→ Problem to work on
Go through the listing below and list every line with "beginners".
Data for review Block Start
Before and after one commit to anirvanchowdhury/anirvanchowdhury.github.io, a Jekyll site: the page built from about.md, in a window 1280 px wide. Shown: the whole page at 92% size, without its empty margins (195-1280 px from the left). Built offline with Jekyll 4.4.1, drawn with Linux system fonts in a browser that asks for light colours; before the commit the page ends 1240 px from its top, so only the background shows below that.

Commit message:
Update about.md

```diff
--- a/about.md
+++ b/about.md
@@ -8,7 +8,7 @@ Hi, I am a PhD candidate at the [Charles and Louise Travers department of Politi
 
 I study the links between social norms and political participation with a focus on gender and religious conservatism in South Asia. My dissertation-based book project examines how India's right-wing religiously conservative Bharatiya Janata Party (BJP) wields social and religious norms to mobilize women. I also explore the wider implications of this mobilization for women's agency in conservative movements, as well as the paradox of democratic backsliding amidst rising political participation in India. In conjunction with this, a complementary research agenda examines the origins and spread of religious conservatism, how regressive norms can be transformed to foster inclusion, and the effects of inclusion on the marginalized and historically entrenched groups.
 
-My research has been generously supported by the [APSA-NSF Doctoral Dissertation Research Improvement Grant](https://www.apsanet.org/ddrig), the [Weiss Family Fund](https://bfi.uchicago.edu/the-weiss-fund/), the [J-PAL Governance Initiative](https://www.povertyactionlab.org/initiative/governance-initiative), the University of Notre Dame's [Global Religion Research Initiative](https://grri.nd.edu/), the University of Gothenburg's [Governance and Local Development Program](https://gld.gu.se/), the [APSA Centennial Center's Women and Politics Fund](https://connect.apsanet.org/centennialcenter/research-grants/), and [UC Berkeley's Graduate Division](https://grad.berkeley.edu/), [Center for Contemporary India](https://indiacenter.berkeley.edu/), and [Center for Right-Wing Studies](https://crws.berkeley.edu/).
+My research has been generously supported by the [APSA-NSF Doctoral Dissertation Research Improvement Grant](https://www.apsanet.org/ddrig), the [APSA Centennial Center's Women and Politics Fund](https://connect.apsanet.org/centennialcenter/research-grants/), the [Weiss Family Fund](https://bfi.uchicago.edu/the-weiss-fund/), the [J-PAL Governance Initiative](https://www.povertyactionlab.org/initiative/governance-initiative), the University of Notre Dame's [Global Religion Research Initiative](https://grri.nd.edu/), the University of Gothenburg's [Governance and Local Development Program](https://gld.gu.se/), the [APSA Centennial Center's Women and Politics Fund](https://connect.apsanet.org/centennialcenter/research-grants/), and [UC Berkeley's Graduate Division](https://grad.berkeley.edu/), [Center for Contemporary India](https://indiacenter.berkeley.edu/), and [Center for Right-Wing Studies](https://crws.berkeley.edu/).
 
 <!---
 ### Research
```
Data for review Block End
Data for review Block Start
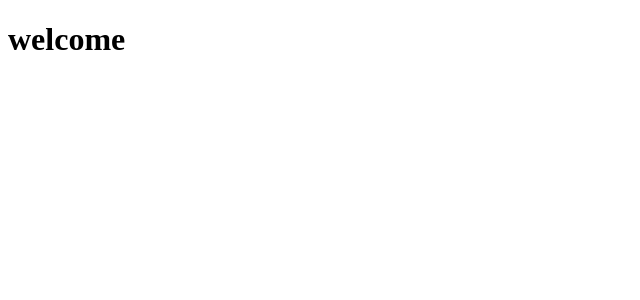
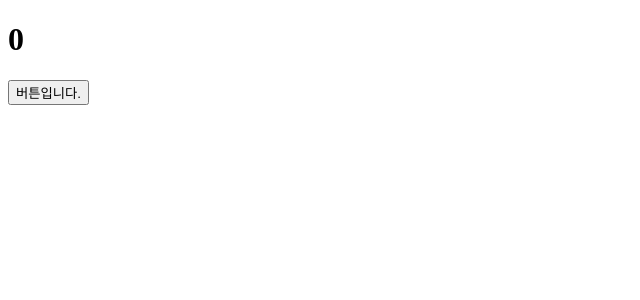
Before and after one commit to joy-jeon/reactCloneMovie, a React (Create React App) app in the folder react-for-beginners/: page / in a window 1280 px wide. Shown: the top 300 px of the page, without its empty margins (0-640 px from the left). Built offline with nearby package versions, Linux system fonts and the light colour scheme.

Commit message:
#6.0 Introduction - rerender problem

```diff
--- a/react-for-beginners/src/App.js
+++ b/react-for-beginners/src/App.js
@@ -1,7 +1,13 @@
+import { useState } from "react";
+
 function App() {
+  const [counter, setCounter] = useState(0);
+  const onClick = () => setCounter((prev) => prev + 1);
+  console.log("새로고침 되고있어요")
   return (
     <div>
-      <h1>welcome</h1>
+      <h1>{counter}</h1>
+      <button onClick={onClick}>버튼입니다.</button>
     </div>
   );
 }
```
Data for review Block End
Data for review Block Start
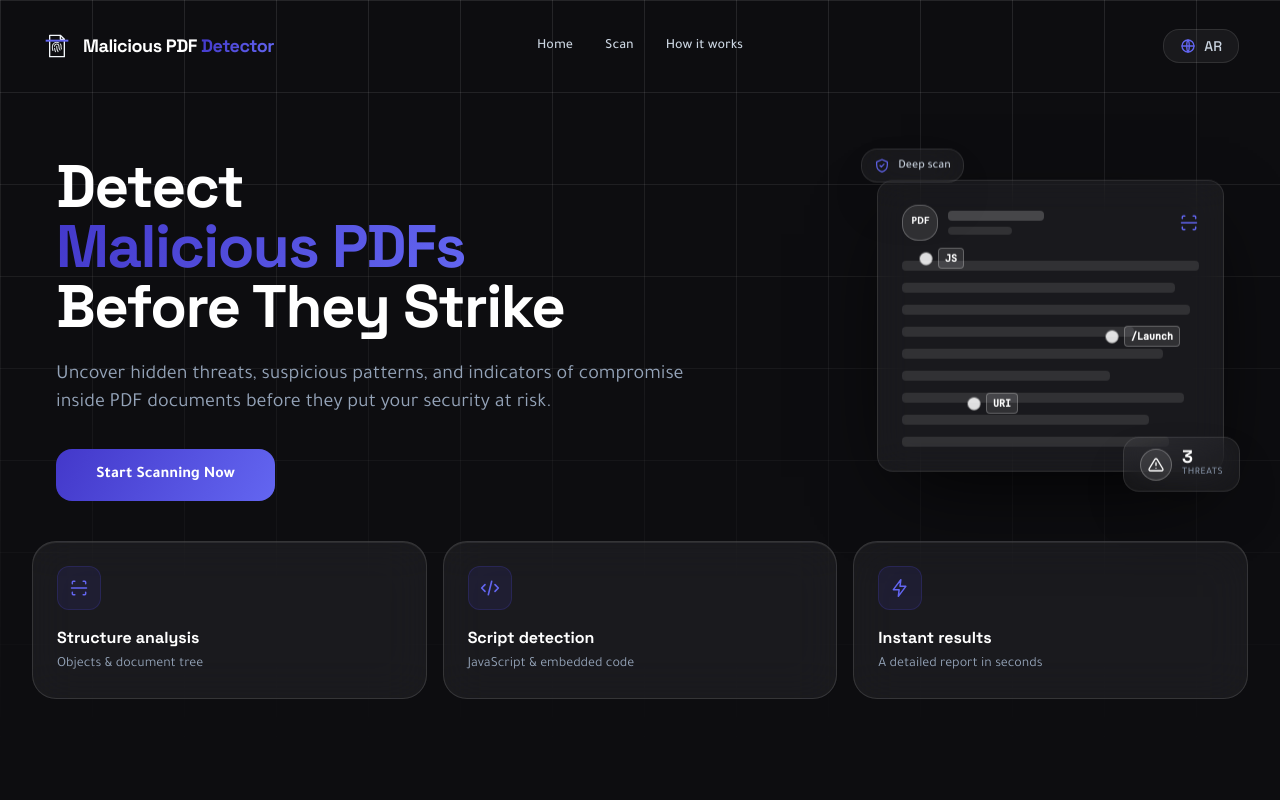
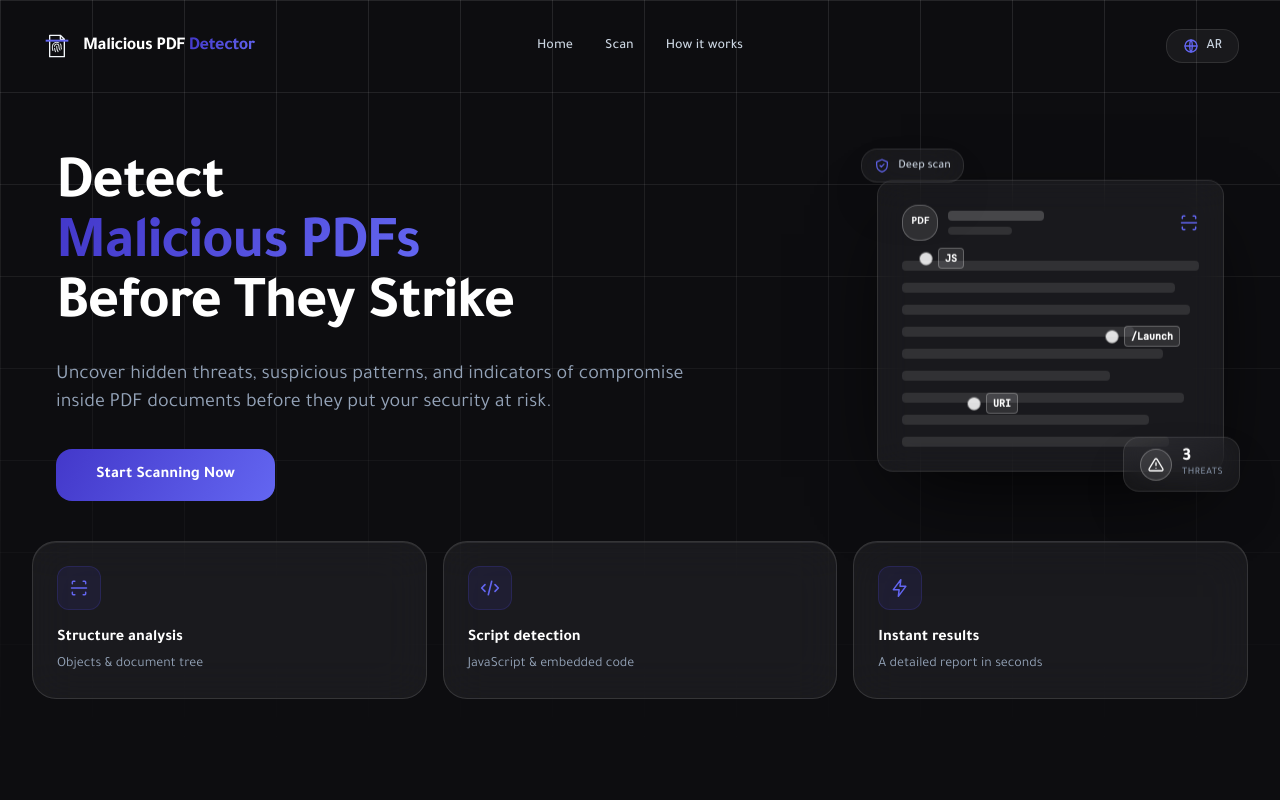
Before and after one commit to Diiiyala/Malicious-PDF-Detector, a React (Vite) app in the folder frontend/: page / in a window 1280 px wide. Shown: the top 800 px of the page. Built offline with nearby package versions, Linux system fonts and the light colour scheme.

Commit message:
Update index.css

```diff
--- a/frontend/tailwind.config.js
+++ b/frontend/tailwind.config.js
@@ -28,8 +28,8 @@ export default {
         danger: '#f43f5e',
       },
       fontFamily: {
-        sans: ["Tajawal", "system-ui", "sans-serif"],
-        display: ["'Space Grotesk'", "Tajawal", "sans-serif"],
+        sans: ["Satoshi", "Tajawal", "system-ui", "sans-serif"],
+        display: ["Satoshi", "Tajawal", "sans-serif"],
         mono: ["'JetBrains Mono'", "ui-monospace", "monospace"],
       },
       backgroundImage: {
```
Data for review Block End
→ Solution to the problem
Before and after one commit to joy-jeon/reactCloneMovie, a React (Create React App) app in the folder react-for-beginners/: page / in a window 1280 px wide. Shown: the top 300 px of the page, without its empty margins (0-640 px from the left). Built offline with nearby package versions, Linux system fonts and the light colour scheme.
--- a/react-for-beginners/src/App.js
+++ b/react-for-beginners/src/App.js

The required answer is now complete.